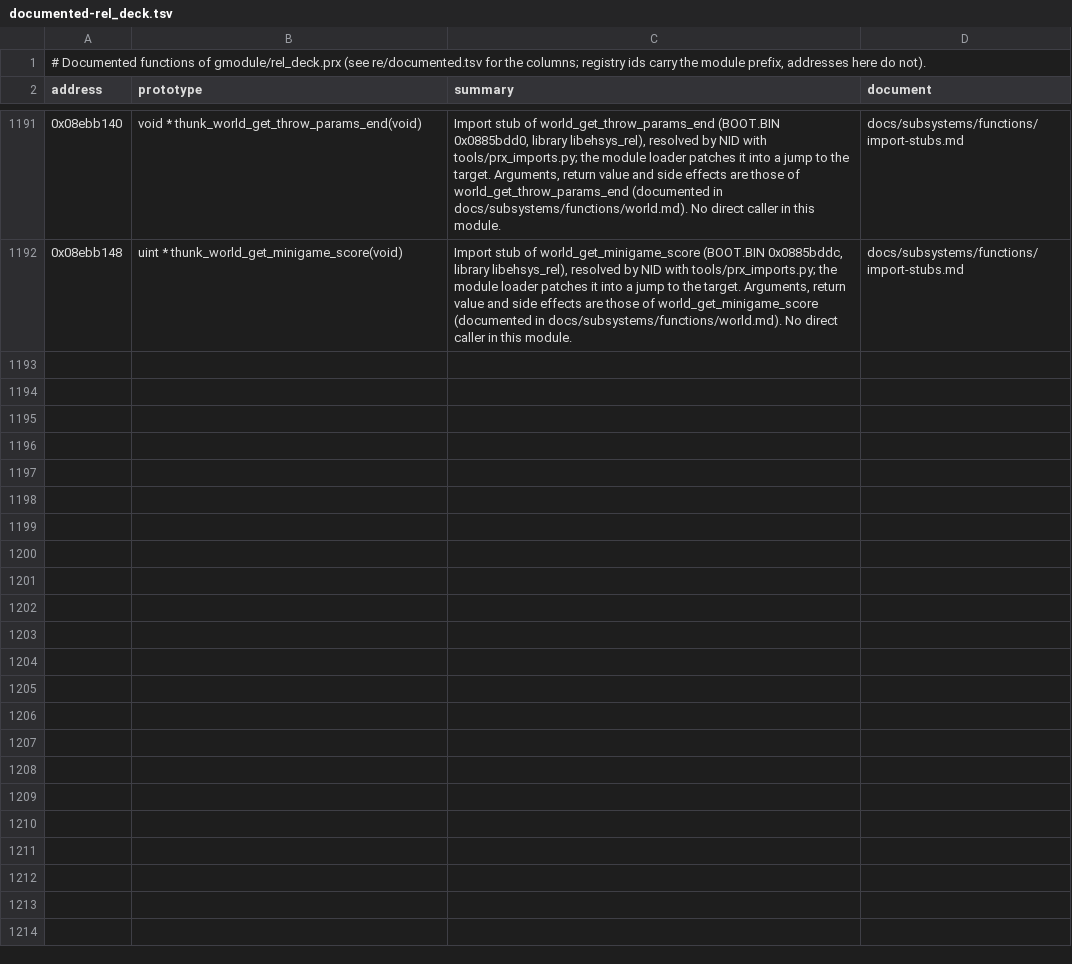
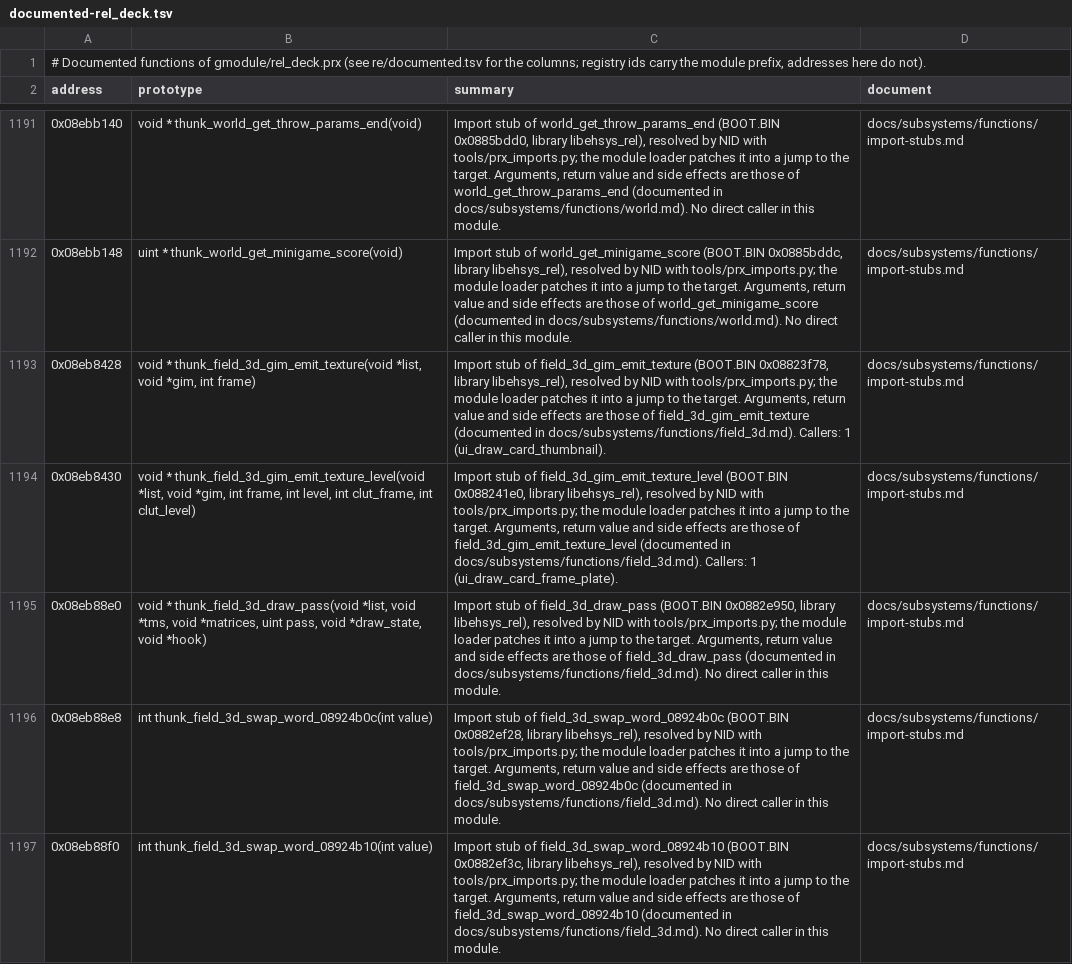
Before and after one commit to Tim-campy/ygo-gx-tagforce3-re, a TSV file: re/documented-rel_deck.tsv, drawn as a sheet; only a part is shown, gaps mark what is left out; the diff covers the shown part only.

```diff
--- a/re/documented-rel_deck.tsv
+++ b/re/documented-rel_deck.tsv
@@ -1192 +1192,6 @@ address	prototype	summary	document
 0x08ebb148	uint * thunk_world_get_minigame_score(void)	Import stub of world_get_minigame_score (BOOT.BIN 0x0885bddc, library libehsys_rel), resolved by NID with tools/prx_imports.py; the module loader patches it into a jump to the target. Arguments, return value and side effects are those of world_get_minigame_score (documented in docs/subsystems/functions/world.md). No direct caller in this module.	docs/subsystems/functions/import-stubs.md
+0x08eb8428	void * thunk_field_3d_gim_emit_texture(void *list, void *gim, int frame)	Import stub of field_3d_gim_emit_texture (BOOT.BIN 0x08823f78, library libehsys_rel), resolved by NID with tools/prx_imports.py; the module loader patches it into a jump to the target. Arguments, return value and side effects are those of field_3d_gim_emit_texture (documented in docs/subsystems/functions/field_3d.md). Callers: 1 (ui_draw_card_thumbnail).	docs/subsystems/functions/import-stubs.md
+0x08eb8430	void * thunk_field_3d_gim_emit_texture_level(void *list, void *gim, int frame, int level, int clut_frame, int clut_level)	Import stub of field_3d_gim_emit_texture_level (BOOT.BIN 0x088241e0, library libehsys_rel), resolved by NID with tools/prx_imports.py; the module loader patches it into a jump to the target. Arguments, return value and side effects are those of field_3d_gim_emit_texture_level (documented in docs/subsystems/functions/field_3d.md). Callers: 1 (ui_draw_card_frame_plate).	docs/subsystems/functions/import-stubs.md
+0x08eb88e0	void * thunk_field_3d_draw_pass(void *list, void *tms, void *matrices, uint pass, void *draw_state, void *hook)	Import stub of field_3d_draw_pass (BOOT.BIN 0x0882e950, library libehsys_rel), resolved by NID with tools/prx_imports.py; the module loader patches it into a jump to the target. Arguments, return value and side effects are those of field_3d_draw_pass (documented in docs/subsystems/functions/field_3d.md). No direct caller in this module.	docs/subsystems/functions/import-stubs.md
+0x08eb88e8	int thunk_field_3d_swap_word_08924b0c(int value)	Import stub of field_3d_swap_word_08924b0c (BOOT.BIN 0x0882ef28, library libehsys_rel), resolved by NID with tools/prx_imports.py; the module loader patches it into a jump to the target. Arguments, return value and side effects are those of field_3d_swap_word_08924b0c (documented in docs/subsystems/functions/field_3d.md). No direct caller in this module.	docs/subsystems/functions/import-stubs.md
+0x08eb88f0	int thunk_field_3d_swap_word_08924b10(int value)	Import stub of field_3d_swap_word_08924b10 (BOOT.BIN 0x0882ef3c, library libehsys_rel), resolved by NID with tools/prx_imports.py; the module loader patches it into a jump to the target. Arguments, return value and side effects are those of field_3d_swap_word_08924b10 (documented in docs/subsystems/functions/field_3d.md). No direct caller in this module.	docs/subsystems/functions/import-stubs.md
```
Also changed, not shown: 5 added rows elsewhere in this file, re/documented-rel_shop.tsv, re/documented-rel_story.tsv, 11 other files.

* * *

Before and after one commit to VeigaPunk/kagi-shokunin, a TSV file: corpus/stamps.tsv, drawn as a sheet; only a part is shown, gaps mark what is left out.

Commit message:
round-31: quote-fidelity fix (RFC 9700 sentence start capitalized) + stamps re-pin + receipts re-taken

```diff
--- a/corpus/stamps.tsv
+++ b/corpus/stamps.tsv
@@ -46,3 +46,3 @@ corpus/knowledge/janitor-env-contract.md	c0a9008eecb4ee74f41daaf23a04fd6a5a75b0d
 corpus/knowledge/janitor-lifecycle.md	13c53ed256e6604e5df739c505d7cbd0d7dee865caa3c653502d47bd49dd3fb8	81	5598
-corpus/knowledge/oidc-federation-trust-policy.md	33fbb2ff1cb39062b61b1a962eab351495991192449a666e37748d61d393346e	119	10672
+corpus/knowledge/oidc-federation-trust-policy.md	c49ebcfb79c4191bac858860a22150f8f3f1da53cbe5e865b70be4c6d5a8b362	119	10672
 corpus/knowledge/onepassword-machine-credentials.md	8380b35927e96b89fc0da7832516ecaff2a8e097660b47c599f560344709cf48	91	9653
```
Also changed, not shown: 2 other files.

▸ PROBLEM
Copy out each line of the listing where the string "oidc" appears.

▸ SOLUTION BELOW
-corpus/knowledge/oidc-federation-trust-policy.md	33fbb2ff1cb39062b61b1a962eab351495991192449a666e37748d61d393346e	119	10672
+corpus/knowledge/oidc-federation-trust-policy.md	c49ebcfb79c4191bac858860a22150f8f3f1da53cbe5e865b70be4c6d5a8b362	119	10672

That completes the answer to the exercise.